Prompt:
Report each line of the entries that contains the word "home", copied in full.

+ + + + + + +

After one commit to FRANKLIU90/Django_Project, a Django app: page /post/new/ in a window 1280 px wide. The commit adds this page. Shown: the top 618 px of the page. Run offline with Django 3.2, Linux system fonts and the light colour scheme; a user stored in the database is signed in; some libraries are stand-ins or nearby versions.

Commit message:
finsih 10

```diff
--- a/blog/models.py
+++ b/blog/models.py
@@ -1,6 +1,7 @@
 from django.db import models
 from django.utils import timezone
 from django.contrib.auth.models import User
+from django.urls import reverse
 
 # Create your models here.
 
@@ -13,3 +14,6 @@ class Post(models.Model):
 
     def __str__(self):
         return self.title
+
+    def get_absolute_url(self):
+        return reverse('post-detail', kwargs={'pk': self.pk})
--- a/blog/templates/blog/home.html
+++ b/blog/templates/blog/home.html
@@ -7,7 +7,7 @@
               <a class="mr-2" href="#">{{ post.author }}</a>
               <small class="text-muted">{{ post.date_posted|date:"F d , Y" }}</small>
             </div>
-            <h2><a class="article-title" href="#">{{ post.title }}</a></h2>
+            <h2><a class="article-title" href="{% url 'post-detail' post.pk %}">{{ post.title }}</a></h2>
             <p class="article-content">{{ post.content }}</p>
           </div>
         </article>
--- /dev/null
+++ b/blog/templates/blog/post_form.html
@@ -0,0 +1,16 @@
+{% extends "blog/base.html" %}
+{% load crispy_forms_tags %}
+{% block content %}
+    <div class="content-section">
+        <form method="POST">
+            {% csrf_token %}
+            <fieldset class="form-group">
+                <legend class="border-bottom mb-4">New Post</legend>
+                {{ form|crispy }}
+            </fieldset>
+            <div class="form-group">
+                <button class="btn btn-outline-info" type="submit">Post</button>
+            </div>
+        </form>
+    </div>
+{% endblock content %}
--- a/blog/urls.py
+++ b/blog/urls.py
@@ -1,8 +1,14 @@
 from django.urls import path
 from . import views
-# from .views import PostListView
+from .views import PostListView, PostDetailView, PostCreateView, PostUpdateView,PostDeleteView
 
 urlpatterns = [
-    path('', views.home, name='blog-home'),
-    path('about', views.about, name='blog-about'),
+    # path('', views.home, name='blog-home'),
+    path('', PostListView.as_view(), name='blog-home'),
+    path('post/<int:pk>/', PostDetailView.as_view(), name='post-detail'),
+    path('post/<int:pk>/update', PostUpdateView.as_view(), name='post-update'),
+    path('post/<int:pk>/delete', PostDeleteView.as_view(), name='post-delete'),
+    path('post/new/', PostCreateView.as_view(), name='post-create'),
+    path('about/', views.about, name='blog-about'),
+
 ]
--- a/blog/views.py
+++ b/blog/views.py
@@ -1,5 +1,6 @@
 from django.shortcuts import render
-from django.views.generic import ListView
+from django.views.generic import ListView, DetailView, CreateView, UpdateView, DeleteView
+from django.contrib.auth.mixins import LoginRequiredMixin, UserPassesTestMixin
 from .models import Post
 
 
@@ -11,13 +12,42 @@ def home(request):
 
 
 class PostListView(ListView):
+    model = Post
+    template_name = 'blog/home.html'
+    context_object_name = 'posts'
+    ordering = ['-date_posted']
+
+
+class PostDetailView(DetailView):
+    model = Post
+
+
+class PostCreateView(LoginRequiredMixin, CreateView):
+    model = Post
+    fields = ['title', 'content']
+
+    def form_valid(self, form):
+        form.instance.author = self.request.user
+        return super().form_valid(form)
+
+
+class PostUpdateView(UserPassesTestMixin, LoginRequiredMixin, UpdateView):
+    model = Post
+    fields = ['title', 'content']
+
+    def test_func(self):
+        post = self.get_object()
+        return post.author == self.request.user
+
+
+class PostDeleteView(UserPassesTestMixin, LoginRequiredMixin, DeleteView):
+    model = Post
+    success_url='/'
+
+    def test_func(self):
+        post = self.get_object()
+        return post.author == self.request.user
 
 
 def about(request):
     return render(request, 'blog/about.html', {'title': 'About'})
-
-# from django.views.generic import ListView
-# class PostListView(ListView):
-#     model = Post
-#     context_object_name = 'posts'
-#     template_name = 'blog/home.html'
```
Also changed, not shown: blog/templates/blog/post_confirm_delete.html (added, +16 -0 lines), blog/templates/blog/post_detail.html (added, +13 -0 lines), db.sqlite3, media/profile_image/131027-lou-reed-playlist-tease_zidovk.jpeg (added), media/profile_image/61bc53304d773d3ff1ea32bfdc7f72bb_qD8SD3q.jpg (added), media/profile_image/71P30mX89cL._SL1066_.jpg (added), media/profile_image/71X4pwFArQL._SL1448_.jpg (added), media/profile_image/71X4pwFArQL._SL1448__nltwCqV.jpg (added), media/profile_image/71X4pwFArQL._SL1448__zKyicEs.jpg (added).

+ + + + + + +

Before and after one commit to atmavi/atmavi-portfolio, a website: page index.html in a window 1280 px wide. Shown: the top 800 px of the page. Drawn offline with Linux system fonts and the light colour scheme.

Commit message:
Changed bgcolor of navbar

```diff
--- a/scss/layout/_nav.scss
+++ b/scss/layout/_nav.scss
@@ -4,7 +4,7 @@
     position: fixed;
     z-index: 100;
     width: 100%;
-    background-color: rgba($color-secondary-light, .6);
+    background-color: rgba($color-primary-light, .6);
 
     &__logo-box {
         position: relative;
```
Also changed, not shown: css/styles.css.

+ + + + + + +

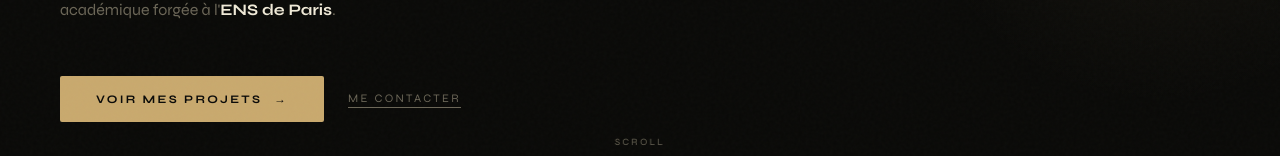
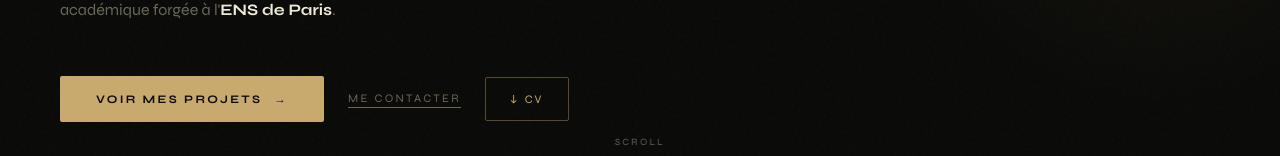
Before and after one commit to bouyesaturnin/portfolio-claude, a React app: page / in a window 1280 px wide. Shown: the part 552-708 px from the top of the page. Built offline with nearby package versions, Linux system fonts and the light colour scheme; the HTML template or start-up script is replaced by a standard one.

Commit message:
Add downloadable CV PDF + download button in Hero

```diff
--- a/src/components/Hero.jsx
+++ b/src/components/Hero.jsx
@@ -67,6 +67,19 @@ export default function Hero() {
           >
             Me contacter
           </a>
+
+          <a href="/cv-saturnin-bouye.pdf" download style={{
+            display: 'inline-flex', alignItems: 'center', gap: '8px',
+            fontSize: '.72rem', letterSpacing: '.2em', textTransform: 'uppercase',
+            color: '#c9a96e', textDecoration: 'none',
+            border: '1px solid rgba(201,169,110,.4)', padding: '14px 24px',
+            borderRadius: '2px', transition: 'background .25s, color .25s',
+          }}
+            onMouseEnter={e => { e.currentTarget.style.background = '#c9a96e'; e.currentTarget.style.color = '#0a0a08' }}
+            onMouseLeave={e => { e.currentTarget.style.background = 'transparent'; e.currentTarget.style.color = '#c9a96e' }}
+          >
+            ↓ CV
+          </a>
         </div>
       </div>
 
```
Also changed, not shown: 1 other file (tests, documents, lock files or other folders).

+ + + + + + +

Response:
--- a/blog/templates/blog/home.html
+++ b/blog/templates/blog/home.html
-    path('', views.home, name='blog-home'),
+    # path('', views.home, name='blog-home'),
+    path('', PostListView.as_view(), name='blog-home'),
@@ -11,13 +12,42 @@ def home(request):
+    template_name = 'blog/home.html'
-#     template_name = 'blog/home.html'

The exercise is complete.